Briar had to seek medical clearance to be able to fly back to Melbourne two days later, and she was prescribed codeine and diazepam for her pain.

"My doctor was very worried about the swelling, she said to me, 'You need to get compression on them, you need to dress them, use this gel and get off your feet'," Briar said.

"She told me, 'If it hasn't gone down or if it doesn't improve within 24 hours you need to go to the burns clinic [at the hospital]."

spray burn 3
Image: Supplied.

CEO of Cancer Council Australia, Professor Sanchia Aranda, told Mamamia there are "a lot of issues" with the sunscreen spray products in terms of the way they are applied by many consumers.

"People tend to think about an aerosol [sunscreen] a bit like a mosquito spray," she said.

"You spray it in the general direction and there’s coverage on and therefore you think you'll be protected. When you put other sunscreen on your hand and you rub it on, you get a real sense that you are covered.

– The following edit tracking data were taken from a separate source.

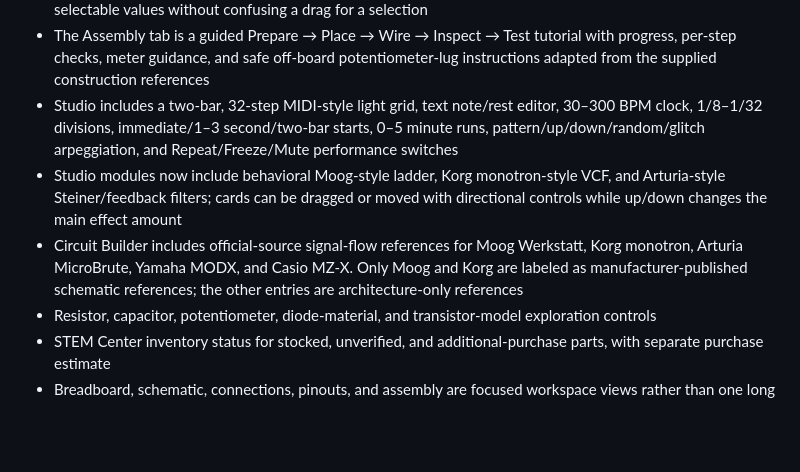
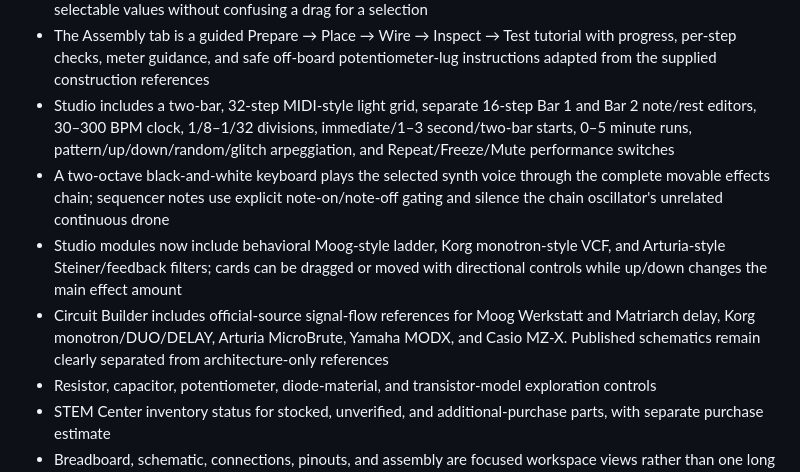
Before and after one commit to patricio-jijon/ircuit-bending-sound-designer, a Markdown page: README.md, the part around the change. GitHub-like rendering; blank space fills up the shorter version.

Commit message:
Fix arpeggiator gate and add synth keyboard (README.md)

```diff
--- a/README.md
+++ b/README.md
@@ -43,9 +43,10 @@ GitHub will provide the public URL after deployment completes.
 - Contextual engineering help opens on component hover or keyboard focus and provides paged advice for mixing, timing, filtering, clipping, polarity, headroom, and safe supply selection
 - Off-board potentiometers turn by pointer drag, mouse wheel, or arrow keys; a simple click opens illustrated, selectable values without confusing a drag for a selection
 - The Assembly tab is a guided Prepare → Place → Wire → Inspect → Test tutorial with progress, per-step checks, meter guidance, and safe off-board potentiometer-lug instructions adapted from the supplied construction references
-- Studio includes a two-bar, 32-step MIDI-style light grid, text note/rest editor, 30–300 BPM clock, 1/8–1/32 divisions, immediate/1–3 second/two-bar starts, 0–5 minute runs, pattern/up/down/random/glitch arpeggiation, and Repeat/Freeze/Mute performance switches
+- Studio includes a two-bar, 32-step MIDI-style light grid, separate 16-step Bar 1 and Bar 2 note/rest editors, 30–300 BPM clock, 1/8–1/32 divisions, immediate/1–3 second/two-bar starts, 0–5 minute runs, pattern/up/down/random/glitch arpeggiation, and Repeat/Freeze/Mute performance switches
+- A two-octave black-and-white keyboard plays the selected synth voice through the complete movable effects chain; sequencer notes use explicit note-on/note-off gating and silence the chain oscillator's unrelated continuous drone
 - Studio modules now include behavioral Moog-style ladder, Korg monotron-style VCF, and Arturia-style Steiner/feedback filters; cards can be dragged or moved with directional controls while up/down changes the main effect amount
-- Circuit Builder includes official-source signal-flow references for Moog Werkstatt, Korg monotron, Arturia MicroBrute, Yamaha MODX, and Casio MZ-X. Only Moog and Korg are labeled as manufacturer-published schematic references; the other entries are architecture-only references
+- Circuit Builder includes official-source signal-flow references for Moog Werkstatt and Matriarch delay, Korg monotron/DUO/DELAY, Arturia MicroBrute, Yamaha MODX, and Casio MZ-X. Published schematics remain clearly separated from architecture-only references
 - Resistor, capacitor, potentiometer, diode-material, and transistor-model exploration controls
 - STEM Center inventory status for stocked, unverified, and additional-purchase parts, with separate purchase estimate
 - Breadboard, schematic, connections, pinouts, and assembly are focused workspace views rather than one long document
```
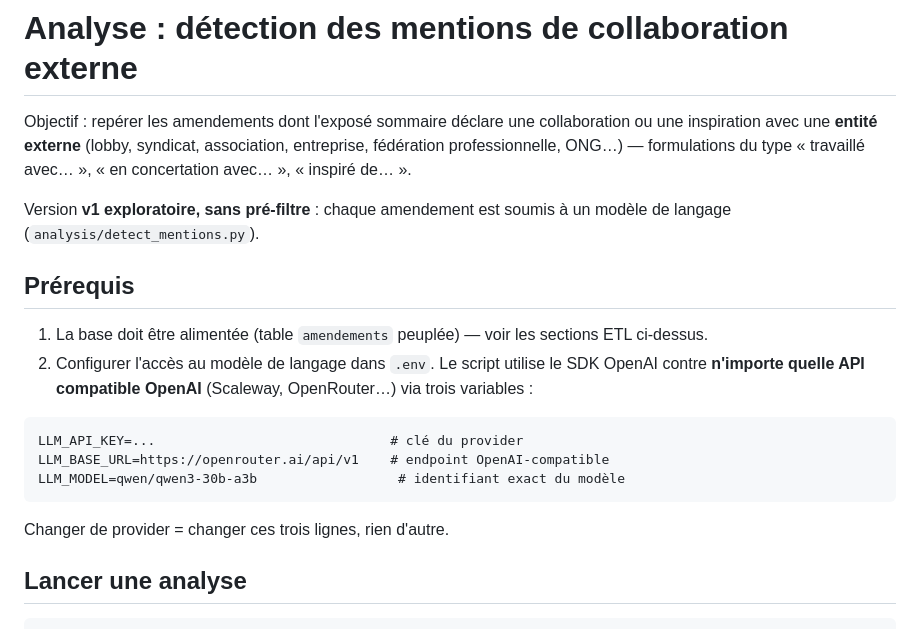
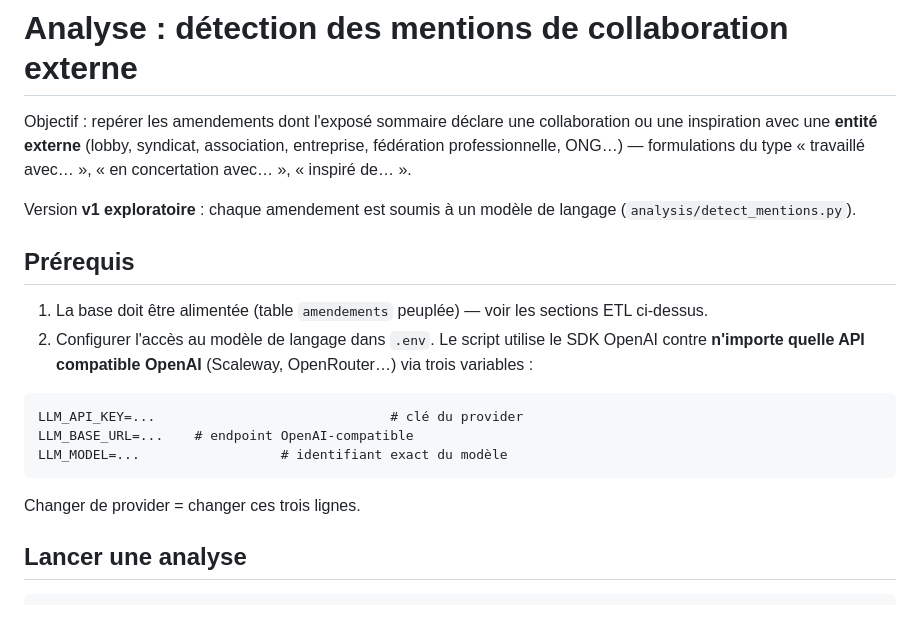
Before and after one commit to dataforgoodfr/Democracy-Watch, a Markdown page: README.md, the part around the change. Drawn GitHub-style.

Commit message:
Update README for versioning and API configuration

````diff
--- a/README.md
+++ b/README.md
@@ -148,7 +148,7 @@ inspiration avec une **entité externe** (lobby, syndicat, association, entrepri
 professionnelle, ONG…) — formulations du type « travaillé avec… », « en concertation avec… »,
 « inspiré de… ».
 
-Version **v1 exploratoire, sans pré-filtre** : chaque amendement est soumis à un modèle de langage
+Version **v1 exploratoire** : chaque amendement est soumis à un modèle de langage
 (`analysis/detect_mentions.py`).
 
 ## Prérequis
@@ -159,11 +159,11 @@ Version **v1 exploratoire, sans pré-filtre** : chaque amendement est soumis à
 
 ```dotenv
 LLM_API_KEY=...                              # clé du provider
-LLM_BASE_URL=https://openrouter.ai/api/v1    # endpoint OpenAI-compatible
-LLM_MODEL=qwen/qwen3-30b-a3b                  # identifiant exact du modèle
+LLM_BASE_URL=...    # endpoint OpenAI-compatible
+LLM_MODEL=...                  # identifiant exact du modèle
 ```
 
-Changer de provider = changer ces trois lignes, rien d'autre.
+Changer de provider = changer ces trois lignes.
 
 ## Lancer une analyse
 
````
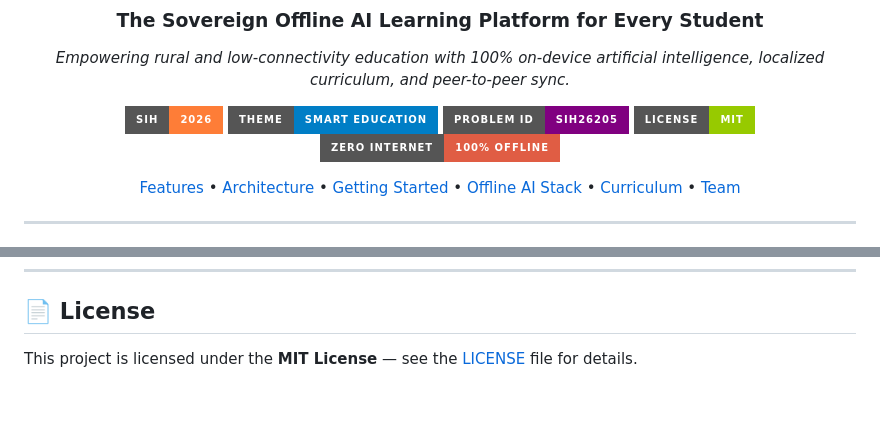
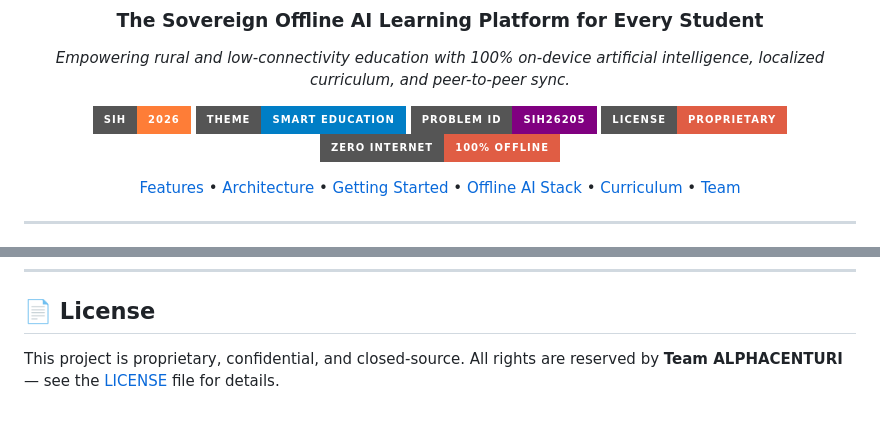
Before and after one commit to TarunDavid/ORBIS, a Markdown page: README.md, 2 parts joined by grey strips. GitHub-like rendering; badges without logos.

```diff
--- a/README.md
+++ b/README.md
@@ -8,7 +8,7 @@
 [![Smart India Hackathon 2026](https://img.shields.io/badge/SIH-2026-orange.svg?style=for-the-badge)](https://www.sih.gov.in/)
 [![Theme: Smart Education](https://img.shields.io/badge/Theme-Smart%20Education-blue.svg?style=for-the-badge)](#)
 [![Problem: SIH26205](https://img.shields.io/badge/Problem%20ID-SIH26205-purple.svg?style=for-the-badge)](#)
-[![License: MIT](https://img.shields.io/badge/License-MIT-green.svg?style=for-the-badge)](#)
+[![License: Proprietary](https://img.shields.io/badge/License-Proprietary-red.svg?style=for-the-badge)](#)
 [![Offline First](https://img.shields.io/badge/Zero%20Internet-100%25%20Offline-red.svg?style=for-the-badge)](#)
 
 [Features](#-core-features) • [Architecture](#-system-architecture) • [Getting Started](#-quick-start) • [Offline AI Stack](#-on-device-ai-engine) • [Curriculum](#-curriculum--subjects) • [Team](#-team-alphacenturi)
@@ -312,4 +312,4 @@ ORBIS incorporates full keyboard navigation for classroom inclusivity:
 
 ## 📄 License
 
-This project is licensed under the **MIT License** — see the [LICENSE](LICENSE) file for details.
+This project is proprietary, confidential, and closed-source. All rights are reserved by **Team ALPHACENTURI** — see the [LICENSE](LICENSE) file for details.
```
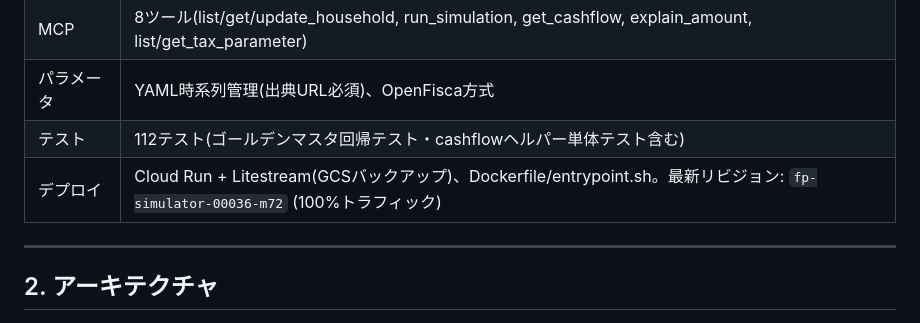
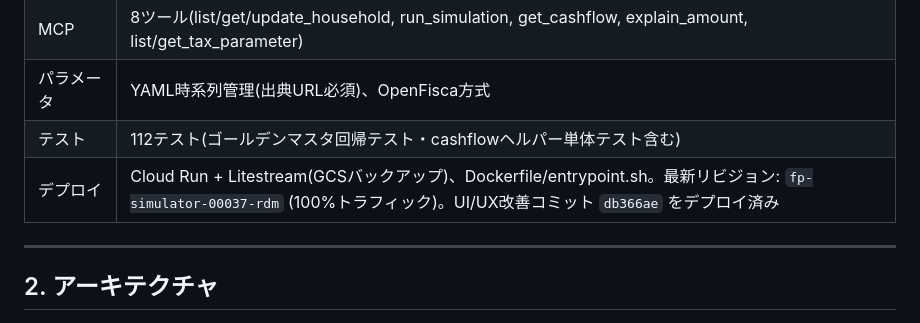
Before and after one commit to tatuki-1106-cloud/fp-simulator, a Markdown page: docs/引き継ぎ資料.md, the part around the change. Drawn GitHub-style.

Commit message:
UI改善のCloud Runデプロイ情報を更新
Co-authored-by: Copilot <223556219+Copilot@users.noreply.github.com>

```diff
--- a/docs/引き継ぎ資料.md
+++ b/docs/引き継ぎ資料.md
@@ -23,7 +23,7 @@ FP-UNIVライクな日本のライフプラン・シミュレーター。月次
 | MCP | 8ツール(list/get/update_household, run_simulation, get_cashflow, explain_amount, list/get_tax_parameter) |
 | パラメータ | YAML時系列管理(出典URL必須)、OpenFisca方式 |
 | テスト | 112テスト(ゴールデンマスタ回帰テスト・cashflowヘルパー単体テスト含む) |
-| デプロイ | Cloud Run + Litestream(GCSバックアップ)、Dockerfile/entrypoint.sh。最新リビジョン: `fp-simulator-00036-m72` (100%トラフィック) |
+| デプロイ | Cloud Run + Litestream(GCSバックアップ)、Dockerfile/entrypoint.sh。最新リビジョン: `fp-simulator-00037-rdm` (100%トラフィック)。UI/UX改善コミット `db366ae` をデプロイ済み |
 
 ---
 
```
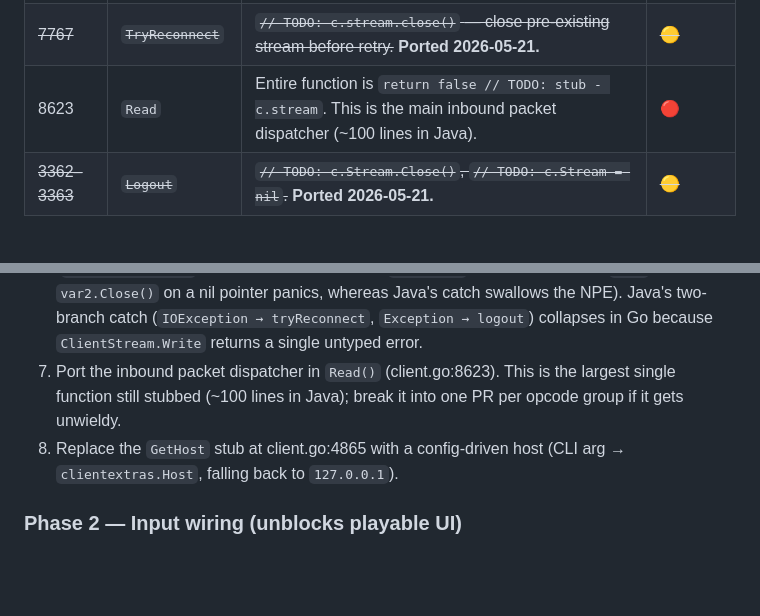
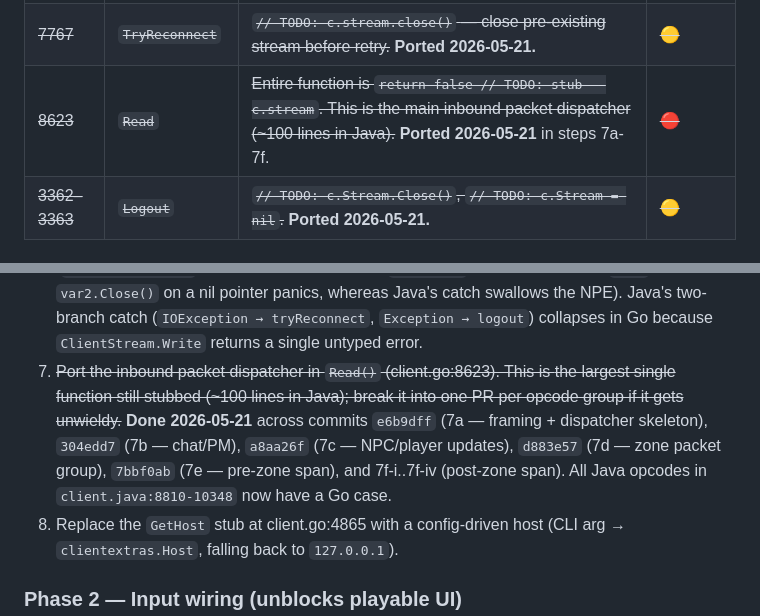
Before and after one commit to zsrv/goscape-client, a Markdown page: PORTING.md, 2 parts joined by grey strips. Drawn GitHub-style; blank space fills up the shorter version.

Commit message:
PORTING.md: mark Read() dispatcher complete (Phase 1 step 7)
All Java client.java:8810-10348 opcodes now have a Go case in
Client.Read(). Phase 1 step 8 (GetHost) is next.

Co-Authored-By: Claude Opus 4.7 (1M context) <noreply@anthropic.com>

```diff
--- a/PORTING.md
+++ b/PORTING.md
@@ -109,7 +109,7 @@ All blockers in this section depend on §5.1 (ClientStream port) and §5.2
 | ~~6938~~ | ~~(heartbeat write)~~ | ~~`// TODO: stream write` — periodic write not connected.~~ **Ported 2026-05-21.** | ~~🔴~~ |
 | ~~7761~~ | ~~`TryReconnect`~~ | ~~`// TODO: c.stream` — local `var2 = this.stream` save before reconnect.~~ **Ported 2026-05-21.** | ~~🟡~~ |
 | ~~7767~~ | ~~`TryReconnect`~~ | ~~`// TODO: c.stream.close()` — close pre-existing stream before retry.~~ **Ported 2026-05-21.** | ~~🟡~~ |
-| 8623 | `Read` | Entire function is `return false // TODO: stub - c.stream`. This is the main inbound packet dispatcher (~100 lines in Java). | 🔴 |
+| ~~8623~~ | ~~`Read`~~ | ~~Entire function is `return false // TODO: stub - c.stream`. This is the main inbound packet dispatcher (~100 lines in Java).~~ **Ported 2026-05-21** in steps 7a-7f. | ~~🔴~~ |
 | ~~3362–3363~~ | ~~`Logout`~~ | ~~`// TODO: c.Stream.Close()`, `// TODO: c.Stream = nil`.~~ **Ported 2026-05-21.** | ~~🟡~~ |
 
 ### 4.3 Other client.go gaps
@@ -271,9 +271,13 @@ Phases run in dependency order. Each phase ends with `go build ./...` and
    two-branch catch (`IOException → tryReconnect`, `Exception → logout`)
    collapses in Go because `ClientStream.Write` returns a single untyped
    error.
-7. Port the inbound packet dispatcher in `Read()` (client.go:8623). This is
+7. ~~Port the inbound packet dispatcher in `Read()` (client.go:8623). This is
    the largest single function still stubbed (~100 lines in Java); break it
-   into one PR per opcode group if it gets unwieldy.
+   into one PR per opcode group if it gets unwieldy.~~ **Done 2026-05-21**
+   across commits `e6b9dff` (7a — framing + dispatcher skeleton), `304edd7`
+   (7b — chat/PM), `a8aa26f` (7c — NPC/player updates), `d883e57` (7d — zone
+   packet group), `7bbf0ab` (7e — pre-zone span), and 7f-i..7f-iv (post-zone
+   span). All Java opcodes in `client.java:8810-10348` now have a Go case.
 8. Replace the `GetHost` stub at client.go:4865 with a config-driven host
    (CLI arg → `clientextras.Host`, falling back to `127.0.0.1`).
 
```
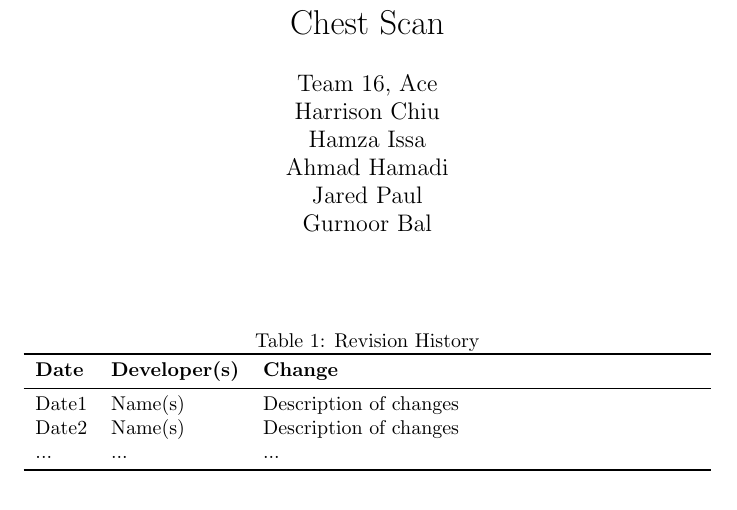
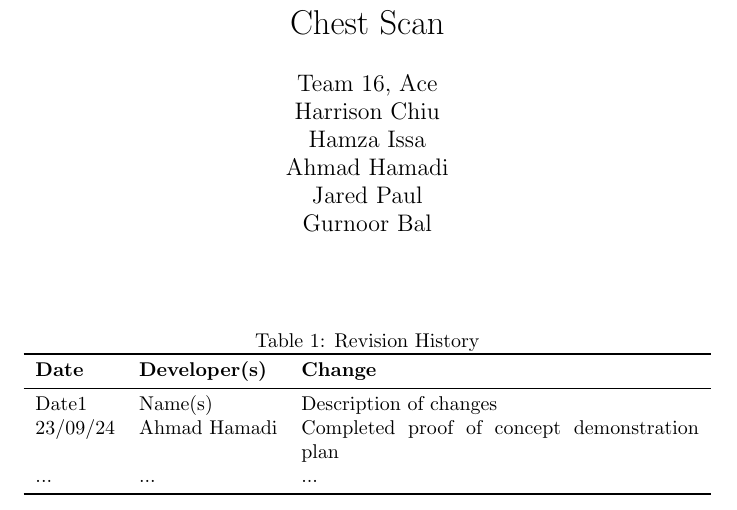
Before and after one commit to harrisonchiu/xray, a LaTeX document (docs/DevelopmentPlan/DevelopmentPlan.tex): part of page 1 of 7, cut so that both start at the same text. Compiled offline with pdfLaTeX.

Commit message:
added descritopn of changes

```diff
--- a/docs/DevelopmentPlan/DevelopmentPlan.tex
+++ b/docs/DevelopmentPlan/DevelopmentPlan.tex
@@ -23,7 +23,7 @@
 \textbf{Date} & \textbf{Developer(s)} & \textbf{Change}\\
 \midrule
 Date1 & Name(s) & Description of changes\\
-Date2 & Name(s) & Description of changes\\
+23/09/24 & Ahmad Hamadi & Completed proof of concept demonstration plan\\
 ... & ... & ...\\
 \bottomrule
 \end{tabularx}
```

With the sprays, it's a little bit harder.

"If you’re out there in the sun, the sunscreen can blow away, you might have a fair bit of product coming out but it’s not all going on to your skin."

applying sunscreen
Image via iStock.

Professor Aranda recommends those who are using aerosol spray sunscreens to hold the can 15cm away from their skin, and spray for two seconds on each area of the skin.

"That’s actually quite a long time to get the right amount of sunscreen," she said.

While she doesn't recommend avoiding aerosol sunscreens altogether, Professor Aranda does urge that "people be more cautious in how they apply it".

In an interview with the ABC, dermatologist Dr Natasha Cook shared her concerns about spray-on sunscreens.

"I think if we're getting repeated incidents of people having problems using aerosol sprays we really do need to reconsider whether they should be available on the market," she said.